Two Salt Lake City men trekking through remote villages in northern India helped stranded residents there seek safety among the region’s worst flooding in 80 years, said Edwin Wall, one of the men’s fathers, on Monday.
Utah natives Alex Wall and Bowen Humphreys, both 22, were high in the mountains in Uttarakhand state when torrential rains struck recently. The resulting flooding and landslides have killed perhaps a thousand people and stranded many more, according to Indian reports.
Alex Wall’s group was on its last leg of a trek through the remote Himalayan villages when the monsoon struck. Roads and bridges were washed out and the Indian government declared a national crisis.
An email Alex Wall sent his parents Friday detailed the group’s tracks through the mountains, and eventually to safety:

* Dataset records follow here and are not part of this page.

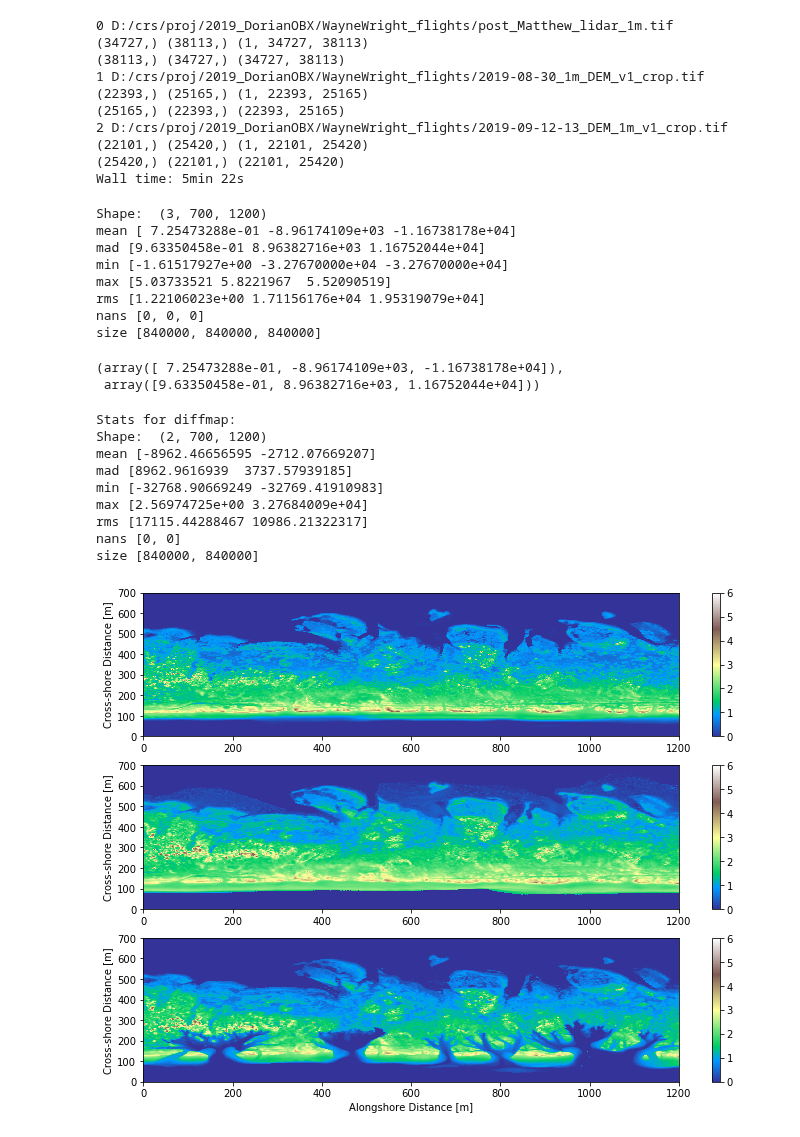
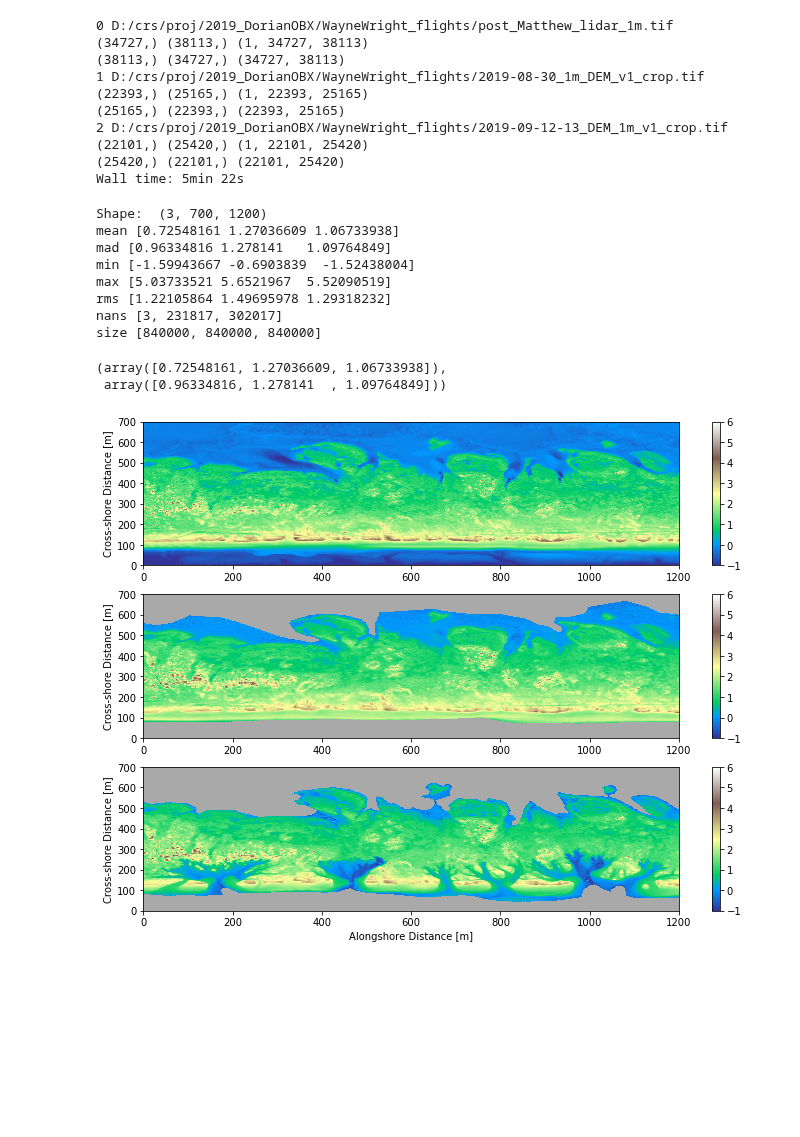
Before and after one commit to csherwood-usgs/CoreBx, a Jupyter notebook: Core_Bx_grid1.ipynb, the cells around one changed output. Cells and saved outputs as stored; diff of their text form; code cells hidden in the pictures; blank space fills up the shorter version.

```diff
--- a/Core_Bx_grid1.ipynb
+++ b/Core_Bx_grid1.ipynb
@@ -239,39 +239,35 @@ dsa = xr.concat(dslist, dim='map')
 (22101,) (25420,) (1, 22101, 25420)
 (25420,) (22101,) (22101, 25420)
 Wall time: 5min 22s
+# %%
+# Copy to np array; replace missing values with NaNs
+dsaa = dsa.values
+dsaa[1,:,:]=dsaa[1,:,:]-0.17
+dsaa[dsaa <= -1.6]=np.NaN
 # %%
-map_stats(dsa)
+map_stats(dsaa)
 # %% [output]
 Shape:  (3, 700, 1200)
-mean [ 7.25473288e-01 -8.96174109e+03 -1.16738178e+04]
-mad [9.63350458e-01 8.96382716e+03 1.16752044e+04]
-min [-1.61517927e+00 -3.27670000e+04 -3.27670000e+04]
-max [5.03733521 5.8221967  5.52090519]
-rms [1.22106023e+00 1.71156176e+04 1.95319079e+04]
-nans [0, 0, 0]
+mean [0.72548161 1.27036609 1.06733938]
+mad [0.96334816 1.278141   1.09764849]
+min [-1.59943667 -0.6903839  -1.52438004]
+max [5.03733521 5.6521967  5.52090519]
+rms [1.22105864 1.49695978 1.29318232]
+nans [3, 231817, 302017]
 size [840000, 840000, 840000]
-(array([ 7.25473288e-01, -8.96174109e+03, -1.16738178e+04]),
- array([9.63350458e-01, 8.96382716e+03, 1.16752044e+04]))
+(array([0.72548161, 1.27036609, 1.06733938]),
+ array([0.96334816, 1.278141  , 1.09764849]))
 # %%
 tcmap=plt.cm.terrain
 tcmap.set_bad(color='darkgray')
 plt.subplots(figsize=(12,9))
 for i in range(nf):
     # small plots of elevation
-    plt.subplot(3,1,i+1); plt.pcolormesh(dsa[i,:,:],cmap=tcmap,vmin=0,vmax=6)
+    plt.subplot(3,1,i+1); plt.pcolormesh(dsaa[i,:,:],cmap=tcmap,vmin=-1,vmax=6)
     if(i==2):
         plt.xlabel('Alongshore Distance [m]')
     plt.ylabel('Cross-shore Distance [m]')
     plt.colorbar()
 # %% [output]
-Stats for diffmap:
-Shape:  (2, 700, 1200)
-mean [-8962.46656595 -2712.07669207]
-mad [8962.9616939  3737.57939185]
-min [-32768.90669249 -32769.41910983]
-max [2.56974725e+00 3.27684009e+04]
-rms [17115.44288467 10986.21322317]
-nans [0, 0]
-size [840000, 840000]
-[figure, old version]
+[figure, new version]
 # %%
```
Also changed, not shown: parts of 3 cells of this notebook.
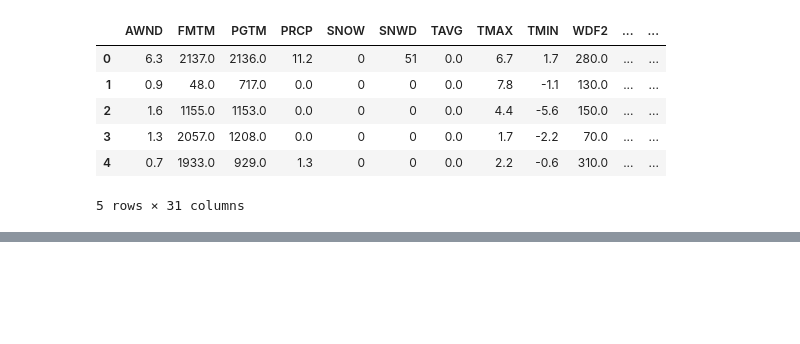
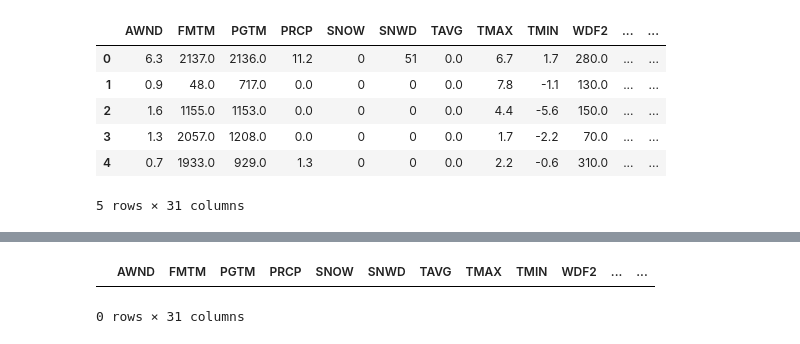
Before and after one commit to HannaMeinikheim/CS-334, a Jupyter notebook: HW4-LogisticRegression_ScikitLearn.ipynb, the cells around one changed output, grey strips where cells are left out. Saved outputs shown, nothing was run; the diff lists cells and outputs as text; code cells hidden in the pictures; blank space fills up the shorter version.

```diff
--- a/HW4-LogisticRegression_ScikitLearn.ipynb
+++ b/HW4-LogisticRegression_ScikitLearn.ipynb
@@ -154,0 +123,7 @@ df.head()
+# %%
+# Finding the rows that have 9999 in them
+rslt_df = df.loc[df['FMTM'] == 9999]
+rslt_df.head()
+# %% [output]
+|  | AWND | FMTM | PGTM | PRCP | SNOW | SNWD | TAVG | TMAX | TMIN | WDF2 | ... | ... |
+0 rows × 31 columns
```
Also changed, not shown: parts of 24 cells of this notebook.
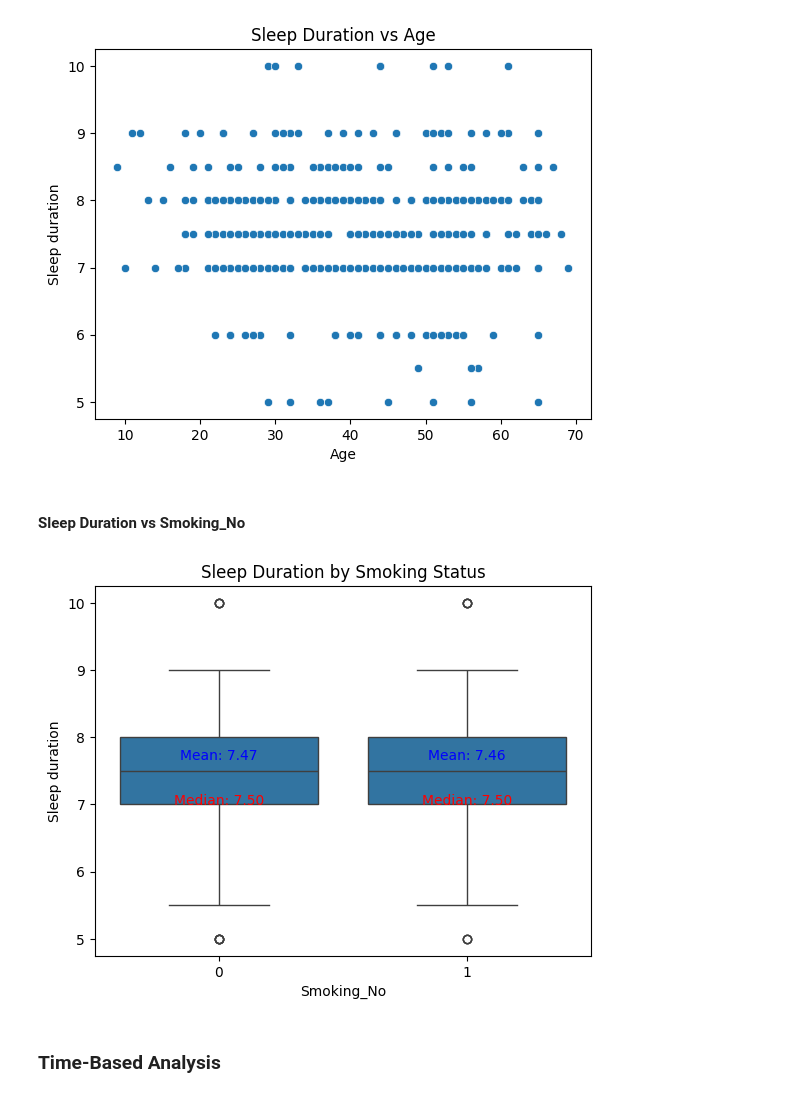
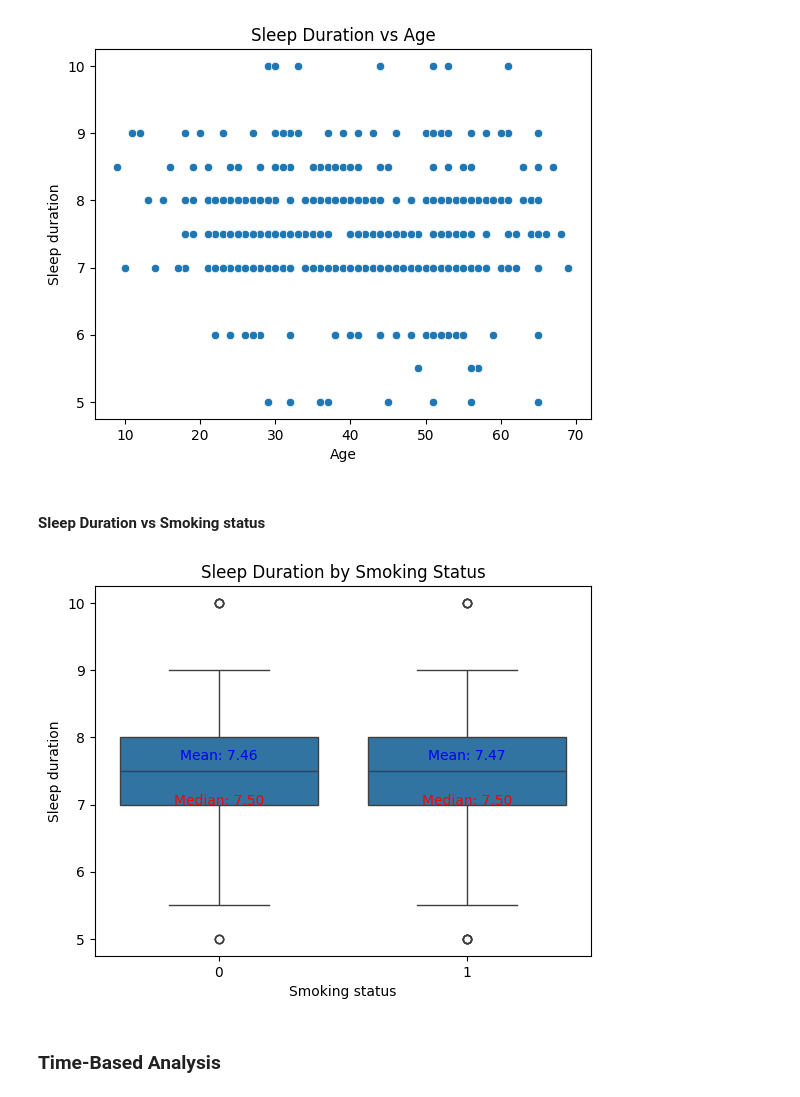
Before and after one commit to OldMarkie/Sleep-Efficiency-Data-Model, a Jupyter notebook: sleepEfficiencyModel.ipynb, the cells around one changed output. Saved outputs shown, nothing was run; the diff lists cells and outputs as text; code cells hidden in the pictures.

```diff
--- a/sleepEfficiencyModel.ipynb
+++ b/sleepEfficiencyModel.ipynb
@@ -236,4 +236,3 @@ instanceNullAfter
 # %%
-slpEf_df = pd.get_dummies(slpEf_df, columns=['Smoking status'], prefix='Smoking')
-slpEf_df.head(5)
+slpEf_df['Smoking status'].head(5)
 # %% [output]
@@ -246,6 +245,2 @@ slpEf_df.head(5)
 # %% [markdown]
 Convert the Boolean True and Boolean False to Integer
-# %%
-slpEf_df['Smoking_No'] = slpEf_df['Smoking_No'].astype(int)
-slpEf_df['Smoking_Yes'] = slpEf_df['Smoking_Yes'].astype(int)
-slpEf_df.head(5)
@@ -258,0 +247,3 @@ slpEf_df.head(5)
+# %%
+slpEf_df['Smoking status'] = slpEf_df['Smoking status'].map({'Yes': 1, 'No': 0})
+print(slpEf_df['Smoking status'].head())
@@ -377,21 +374,21 @@ plt.show()
 # %% [output]
 [figure]
 # %% [markdown]
-#### Sleep Duration vs Smoking_No
+#### Sleep Duration vs Smoking status
 # %%
-sns.boxplot(x='Smoking_No', y='Sleep duration', data=slpEf_df)
+sns.boxplot(x='Smoking status', y='Sleep duration', data=slpEf_df)
 plt.title('Sleep Duration by Smoking Status')
 
-mean_values = slpEf_df.groupby('Smoking_No')['Sleep duration'].mean()
-median_values = slpEf_df.groupby('Smoking_No')['Sleep duration'].median()
+mean_values = slpEf_df.groupby('Smoking status')['Sleep duration'].mean()
+median_values = slpEf_df.groupby('Smoking status')['Sleep duration'].median()
 
 for i, status in enumerate(mean_values.index):
     plt.text(i, mean_values[status] + 0.2, f'Mean: {mean_values[status]:.2f}', color='blue', ha='center')
     plt.text(i, median_values[status] - 0.5, f'Median: {median_values[status]:.2f}', color='red', ha='center')
 
 plt.show()
 # %% [output]
-[figure, old version]
+[figure, new version]
 # %% [markdown]
 ### Time-Based Analysis
 # %%
```
Also changed, not shown: parts of 36 cells of this notebook.
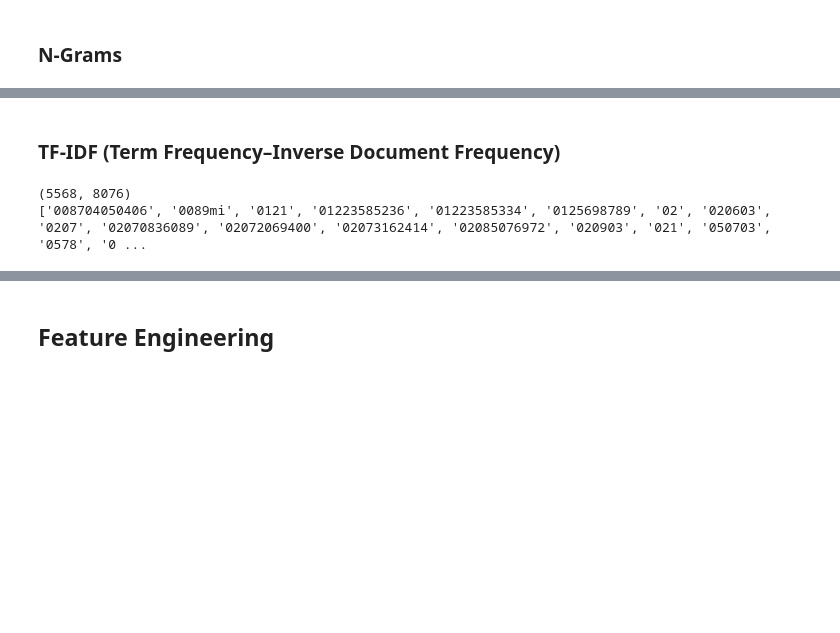
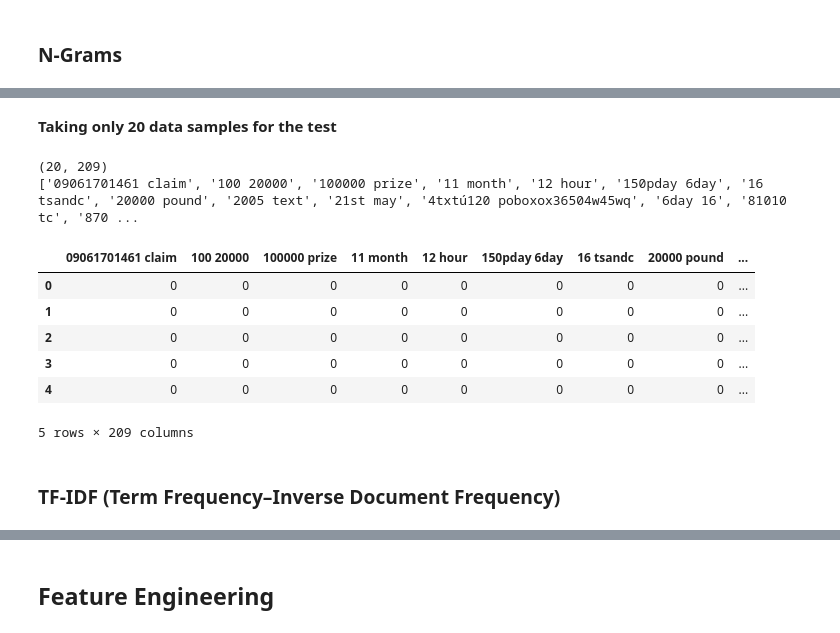
Before and after one commit to abhiyanbhattarai/NLP-Tutorial, a Jupyter notebook: NLP Learning.ipynb, the cells around one changed output, grey strips where cells are left out. Saved outputs shown, nothing was run; the diff lists cells and outputs as text; code cells hidden in the pictures; blank space fills up the shorter version.

```diff
--- a/NLP Learning.ipynb
+++ b/NLP Learning.ipynb
@@ -365,3 +318,27 @@ X_counts_df
+# %% [markdown]
+**Taking only 20 data samples for the test**
+# %%
+data_sample = data[0:20]
+
+ngram_vect_sample = CountVectorizer(ngram_range=(2,2))
+X_counts_sample = ngram_vect_sample.fit_transform(data_sample['Clean_text'])
+print(X_counts_sample.shape)
+print(ngram_vect_sample.get_feature_names()[:50]) # only showing the 50 features
+# %% [output]
+(20, 209)
+['09061701461 claim', '100 20000', '100000 prize', '11 month', '12 hour', '150pday 6day', '16 tsandc', '20000 pound', '2005 text', '21st may', '4txtú120 poboxox36504w45wq', '6day 16', '81010 tc', '870 ...
+# %%
+X_counts_df = pd.DataFrame(X_counts_sample.toarray())
+X_counts_df.columns = ngram_vect_sample.get_feature_names()
+X_counts_df.head()
+# %% [output]
+|  | 09061701461 claim | 100 20000 | 100000 prize | 11 month | 12 hour | 150pday 6day | 16 tsandc | 20000 pound | ... |
+| 0 | 0 | 0 | 0 | 0 | 0 | 0 | 0 | 0 | ... |
+| 1 | 0 | 0 | 0 | 0 | 0 | 0 | 0 | 0 | ... |
+| 2 | 0 | 0 | 0 | 0 | 0 | 0 | 0 | 0 | ... |
+| 3 | 0 | 0 | 0 | 0 | 0 | 0 | 0 | 0 | ... |
+| 4 | 0 | 0 | 0 | 0 | 0 | 0 | 0 | 0 | ... |
+5 rows × 209 columns
 # %% [markdown]
 ### TF-IDF (Term Frequency–Inverse Document Frequency)
 # %%
@@ -377,9 +345,0 @@ tfidf_count = tfidf_vect.fit_transform(text_corpus)
-# %%
-print(tfidf_count.shape)
-
-feature_names = tfidf_vect.get_feature_names()
-# printing the first 50 feature names
-print(feature_names[:50])
-# %% [output]
-(5568, 8076)
-['008704050406', '0089mi', '0121', '01223585236', '01223585334', '0125698789', '02', '020603', '0207', '02070836089', '02072069400', '02073162414', '02085076972', '020903', '021', '050703', '0578', '0 ...
```
Also changed, not shown: parts of 31 cells of this notebook.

“We began hiking back to Milam, hoping to remain there until the government managed to fix the bridges. On the way, not two kilometers north of Toling, where the bridge crossing the river to Rilkot […] had also been destroyed. There was another bridge upstream that we tried to repair, but the logs we fetched, though about twenty feet long, couldn’t reach the other side.”
The men, both of whom have extensive wilderness and outdoor medicine training, were hiking the more than 10 miles from Rilkot to Milam, more storms on the way, when they were found by an Indo-Tibetan Border Police troops that had been dispatched to rescue the group of Americans, Alex Wall wrote.
“Basically, we got an army escort back to Milam, got fed and sheltered, and were able to exit the following day via [Indian Air Force] helicopter.”
The Salt Lake families said Monday they aren’t nervous when their sons are trekking the perilous regions. The men were rescued, but Ed Wall made clear they were trained for the situation. Humphreys is an Eagle Scout, and Alex Wall took a Himalayan backpacking course with the National Outdoor Leadership School (NOLS) three years ago.
“Because he was prepared, he ended up in a situation where he was not in trouble, but rather made intelligent and competent moves and was able to assist” in helping the villagers, the father said. “They bring with them years of not only outdoor experience, but years of developing leadership techniques and wilderness techniques.”
Indian media have reported food, water and medicine shortages, with The Hawk newspaper saying the army had evacuated thousands of residents after landslides and mass flooding ravaged the area.
Uttarakhand is home to 10.1 million people, and authorities expect the death toll in the monsoon-struck region to rise after the weather clears and searches continue.
Two others on the India trip, Eddie Simon from Minneapolis, and Max Kaniger from Kansas City, also have experience with NOLS.